Sometimes it even prevented me from doing my daily work; it affected my concentration, made me nervous and grungy. So, my fellow companion, if you have any of these symptoms, I know how you feel. Back then I was like you; googling for an advice of pregnant women hoping to find a way to help myself. After all, someone who has experienced what morning sickness feel like would know how to fight it, right?

Now that I come to think of it, a mild nausea started the moment I saw the two lines on a pregnancy test.

A sight of food, not to mention the smell of it made me sick; I couldn’t stand the smell of fried meat, fish and even a smell of my favourite shower gel made my tummy go wild. Brushing teeth without vomiting was a challenge I faced every morning.

Soon enough, I realized that frequent use of mouthwash, putting ankles under a flow of running water together with keeping a wet towel behind my neck helped me freshen up.

Change of dietary habits was another way to fight morning sickness.

Used to skipping meals and drinking lots of coffee, now I had to find the time to eat regularly as well as take enough liquids.

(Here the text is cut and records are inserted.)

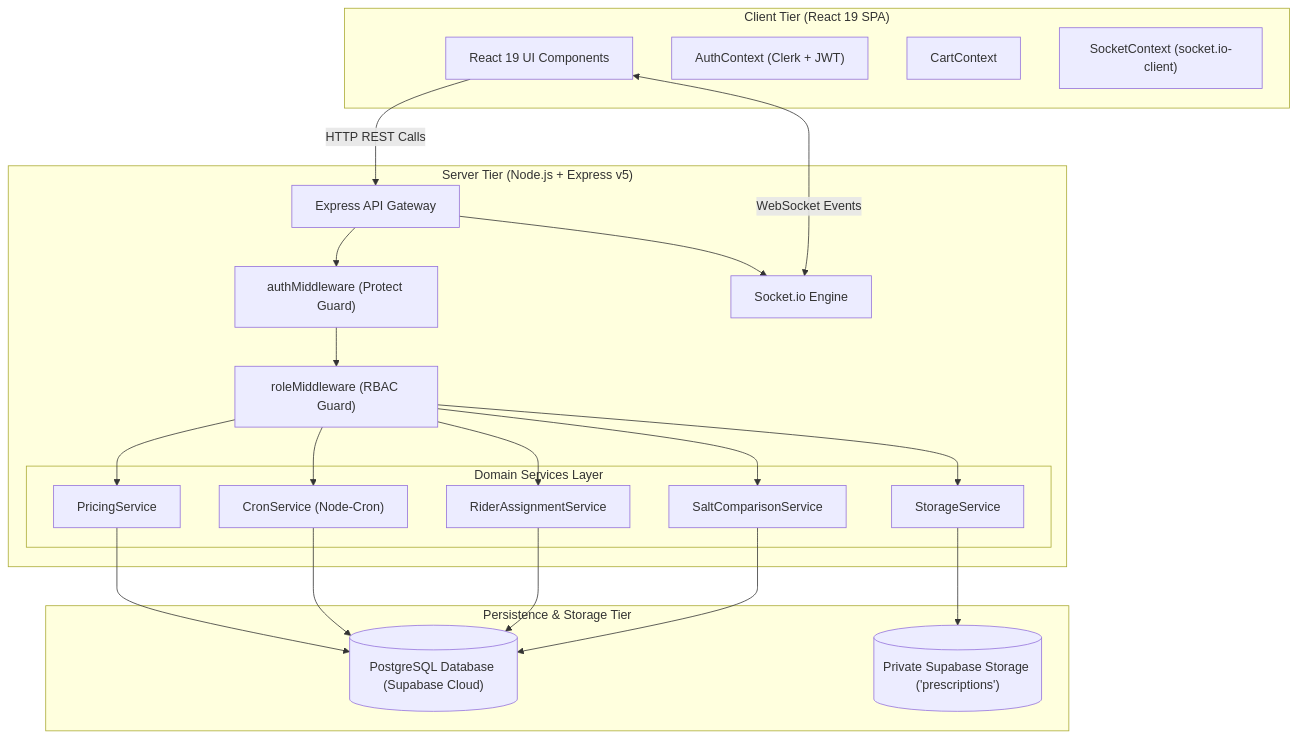
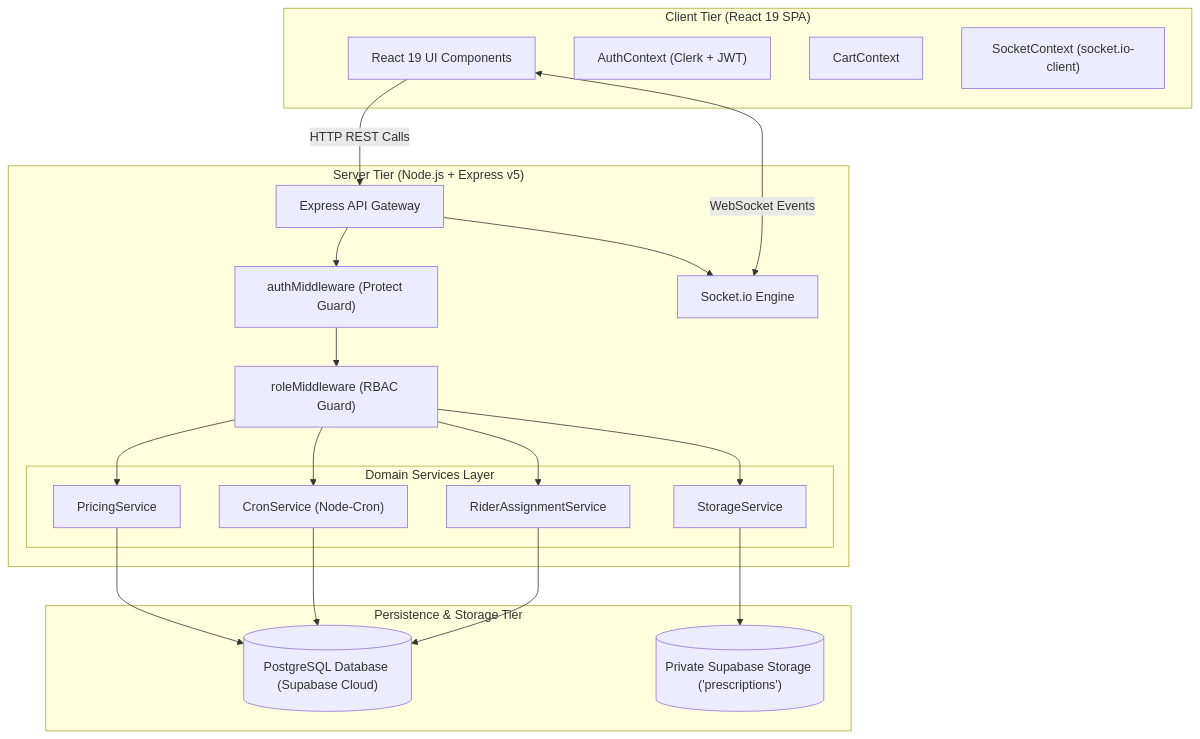
The first of 3 diagrams in PROJECT_GUIDE.md (em-srs/Medifly), drawn with Mermaid before and after one commit. The commit also changed other lines of this file and 2 other files, not shown here.

````diff
--- a/PROJECT_GUIDE.md
+++ b/PROJECT_GUIDE.md
@@ -285,45 +287,42 @@
 ```mermaid
 graph TB
     subgraph Client ["Client Tier (React 19 SPA)"]
         UI["React 19 UI Components"]
         AC["AuthContext (Clerk + JWT)"]
         CC["CartContext"]
         SC["SocketContext (socket.io-client)"]
     end
 
     subgraph Server ["Server Tier (Node.js + Express v5)"]
         EX["Express API Gateway"]
         MW_A["authMiddleware (Protect Guard)"]
         MW_R["roleMiddleware (RBAC Guard)"]
         
         subgraph Services ["Domain Services Layer"]
             PS["PricingService"]
             CS["CronService (Node-Cron)"]
             RAS["RiderAssignmentService"]
-            SCS["SaltComparisonService"]
             SS["StorageService"]
         end
         
         SIO["Socket.io Engine"]
     end
 
     subgraph Storage ["Persistence & Storage Tier"]
         DB[("PostgreSQL Database (Supabase Cloud)")]
         ST[("Private Supabase Storage ('prescriptions')")]
     end
 
     UI -->|"HTTP REST Calls"| EX
     UI <-->|"WebSocket Events"| SIO
     EX --> MW_A --> MW_R
     MW_R --> PS
     MW_R --> CS
     MW_R --> RAS
-    MW_R --> SCS
     MW_R --> SS
     PS --> DB
     CS --> DB
     RAS --> DB
-    SCS --> DB
     SS --> ST
     EX --> SIO
 ```
````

The first thing I did was to make supplies of crackers, hazelnuts and almond. I would’ve taken a few bites every morning before getting up, while still lying in the bed. Crackers were maybe the best option; they would collect the acid like a sponge. I kept them with me all the time and nibble whenever I felt like I was going to be sick. Learn from my mistakes and avoid peanuts, walnuts, pecans, and cashew, since they contain high amounts of fats, which although healthy can provoke stomach acid to rise ( I wish someone told me that).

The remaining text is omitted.